The Iobio platform was developed a few years ago in the laboratory of Gabor Marth, a professor of human genetics at the University of Utah. It offers access to apps such as Bam.iobio, which was described in an article in Nature Methods, as well as to the open-source version of the soon- to-be-commercialized Gene.iobio. Also available is Taxonomer.iobio, which offers metagenomics classification and analysis tools, and Vcf.iobio a tool for sampling VCF files and generating metrics about them, such as variant density, base changes, and allele frequencies. 

The decision to commercialize parts of the platform was based in part on cost, Miller said. Iobio works by sampling sections of sequence rather that uploading entire files to the system. "So we only analyze the exact data that we need to answer the specific question," he explained. However, some users want to explore that selected subsection of data in the context of the larger genome, but the costs of the compute resources that would be needed to support such analysis would be prohibitive for an academic institution. By making some apps commercial, the company will be able to expand the range of features and support that it can offer to clients, he said.

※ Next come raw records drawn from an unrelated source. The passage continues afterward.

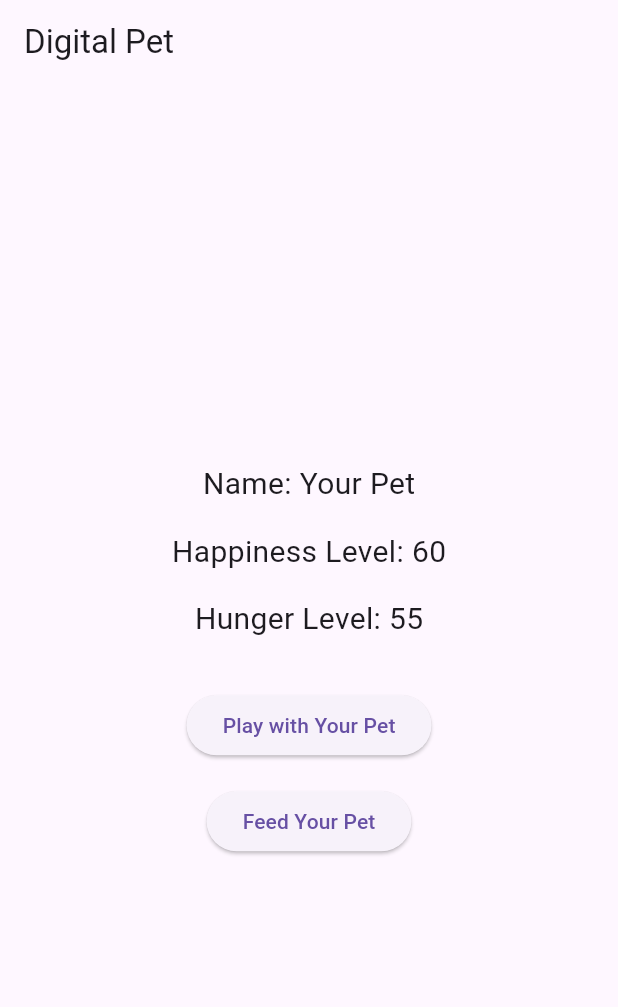
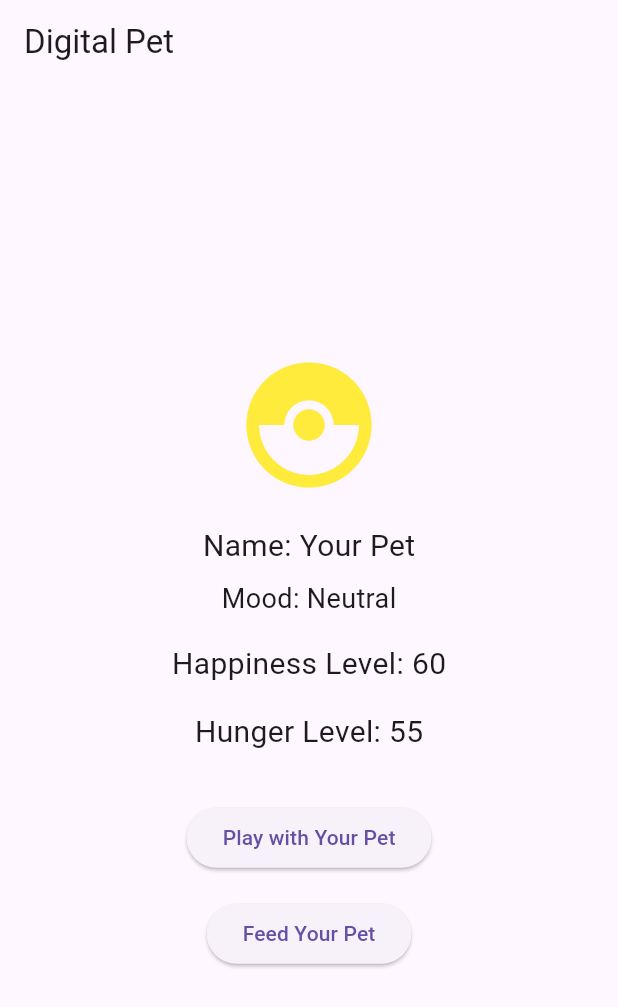
Before and after one commit to kevinlam13/petcareapp, a Flutter app: the screen it shows after launch, after a tap on "Play with Your Pet", on a phone screen of 412 x 824 dp. Shown: the top 1007 px of the screen. Run offline on Flutter 3.47's test engine with Material 3 defaults, Android fonts, the phone set to English and light mode, and no system bars.

Commit message:
add dynamic pet color and mood indicator

```diff
--- a/lib/main.dart
+++ b/lib/main.dart
@@ -1,5 +1,3 @@
-import 'package:flutter/material.dart';
-
 import 'package:flutter/material.dart';
 
 void main() {
@@ -7,26 +5,35 @@ runApp(MaterialApp(
     home: DigitalPetApp(),
   ));
 }
+
 class DigitalPetApp extends StatefulWidget {
   @override
   _DigitalPetAppState createState() => _DigitalPetAppState();
 }
+
 class _DigitalPetAppState extends State<DigitalPetApp> {
   String petName = "Your Pet";
   int happinessLevel = 50;
   int hungerLevel = 50;
+  Color petColor = Colors.yellow;
+  String mood = "Neutral";
+
   void _playWithPet() {
     setState(() {
       happinessLevel += 10;
       _updateHunger();
+      _updatePetColorAndMood();
     });
   }
+
   void _feedPet() {
     setState(() {
       hungerLevel -= 10;
       _updateHappiness();
+      _updatePetColorAndMood();
     });
   }
+
   void _updateHappiness() {
     if (hungerLevel < 30) {
       happinessLevel -= 20;
@@ -34,6 +41,7 @@ happinessLevel -= 20;
       happinessLevel += 10;
     }
   }
+
   void _updateHunger() {
     setState(() {
       hungerLevel += 5;
@@ -43,6 +51,20 @@ happinessLevel -= 20;
       }
     });
   }
+
+  void _updatePetColorAndMood() {
+    if (happinessLevel > 70) {
+      petColor = Colors.green;
+      mood = "Happy";
+    } else if (happinessLevel >= 30) {
+      petColor = Colors.yellow;
+      mood = "Neutral";
+    } else {
+      petColor = Colors.red;
+      mood = "Unhappy";
+    }
+  }
+
   @override
   Widget build(BuildContext context) {
     return Scaffold(
@@ -53,9 +75,21 @@ body: Center(
         child: Column(
           mainAxisAlignment: MainAxisAlignment.center,
           children: <Widget>[
+            Icon(
+              Icons.catching_pokemon,
+              size: 100,
+              color: petColor,
+            ),
+            SizedBox(height: 16.0),
             Text(
               'Name: $petName',
               style: TextStyle(fontSize: 20.0),
+            ),
+
+            SizedBox(height: 8.0),
+            Text(
+              'Mood: $mood',
+              style: TextStyle(fontSize: 18.0),
             ),
             SizedBox(height: 16.0),
             Text(
```
Also changed, not shown: 1 other file. Lines whose indentation alone changed are shown as unchanged.
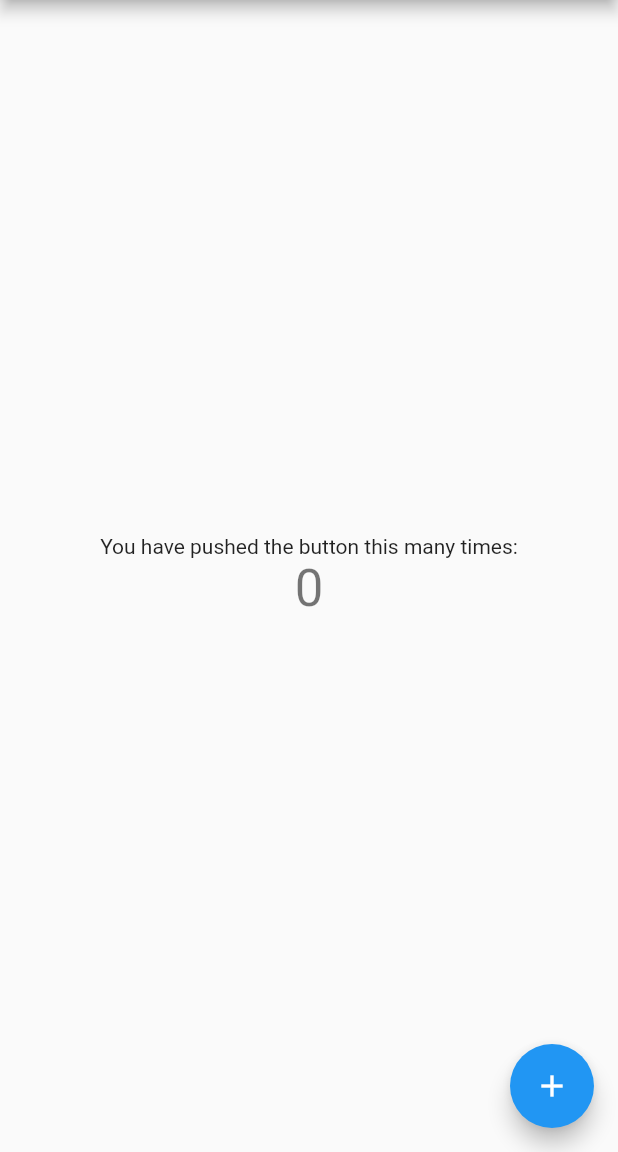
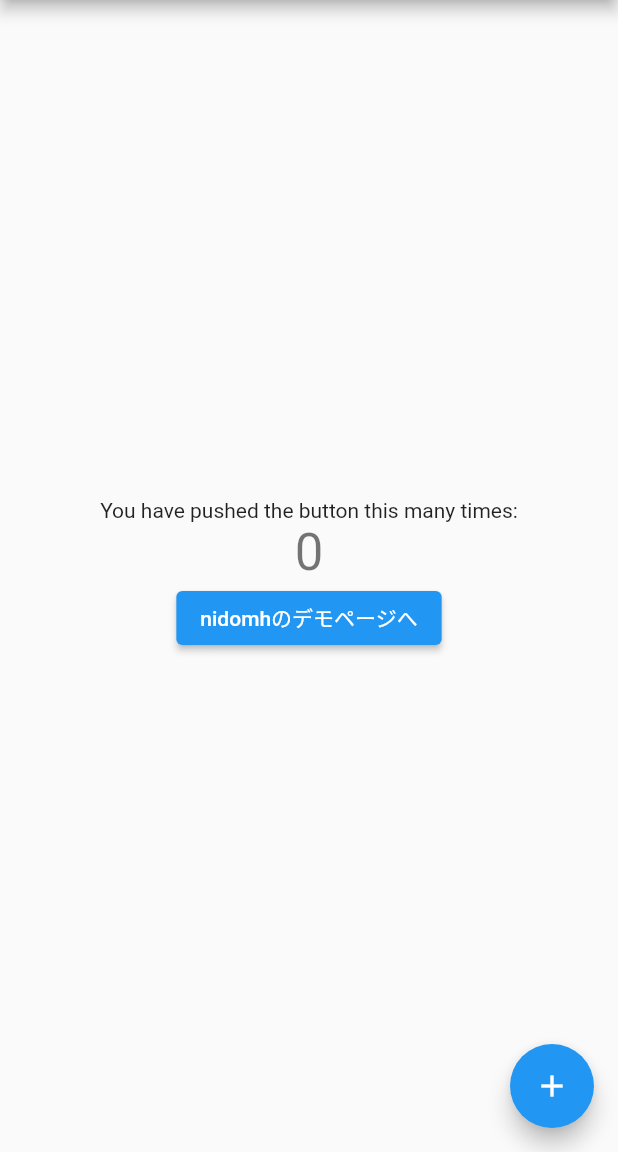
Before and after one commit to te17niidome/SpajamDemo, a Flutter app: the screen it shows after launch, on a phone screen of 412 x 824 dp, the part 84-1236 px from its top. Run offline on Flutter 3.47's test engine with Material 2 defaults, Android fonts, the phone set to English and light mode, and no system bars.

Commit message:
main.dartに個人（niidome)の作ったでもページに飛ぶボタンを追加しました．

```diff
--- a/lib/main.dart
+++ b/lib/main.dart
@@ -55,6 +55,7 @@ class _MyHomePageState extends State<MyHomePage> {
               '$_counter',
               style: Theme.of(context).textTheme.headline4,
             ),
+            ElevatedButton(onPressed: () {}, child: Text('nidomhのデモページへ'))
           ],
         ),
       ),
```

Another reason for commercializing was to cater to clients that prefer to run private iterations of the Iobio platform on their own infrastructure but would rather pay someone to manage, maintain, and update the platform as needed, Ward noted. That's a responsibility that Frameshift would take on, he said.

The company is choosing to maintain the app model used by the open-source Iobio platform because it believes that by focusing on specific questions, "we can create simpler, more intuitive user interfaces and craft custom visualizations that better suit not only the type of data generated but also the specific answers the user may be after," Miller told GenomeWeb. But it does have plans in place to integrate apps in some fashion to provide a more seamless analysis experience. So, for example, a clinical researcher could use the Multibam.iobio web application to obtain project- or study-level quality assurance or control metrics for their sequence data and then link to Bam.iobio to get sample-level quality assurance metrics, Miller explained. Furthermore, all the apps will eventually "make use of a single login and data management infrastructure that will provide authentication [or] authorization and data access across all our web apps," he said.

Frameshift sees opportunities to collaborate with other players in the market, such as Illumina's BaseSpace. "We believe the Iobio tools are complementary to those available on BaseSpace, providing functionality that is not otherwise available," Miller said. In fact, the company is currently working with BaseSpace developers to add Bam.iobio, Vcf.iobio, and Gene.iobio to the Illumina app store. The move would allow existing BaseSpace customers who already have their data stored on the cloud to analyze the data with the Iobio tools. Also, "all the data access and authentication steps are handled and we can concentrate on providing effective quality control and analysis tools," Miller said.

Frameshift currently has three employees but there are several additional people working on the open-source Iobio platform, which is helping to push commercial development efforts forward. The company also plans to continue offering free versions of Iobio apps. In fact, it might not create commercial versions of some apps. Miller told GenomeWeb that Bam.iobio and Vcf.iobio will likely always be available for free. Meanwhile, Frameshift is currently seeking additional grant funding for Gene.iobio and other applications that it will develop later on. Future apps could focus on analyzing somatic mutations in tumors, Ward said. "One of our biggest problems is not what things we should be tackling next [but] how much time we have," he said.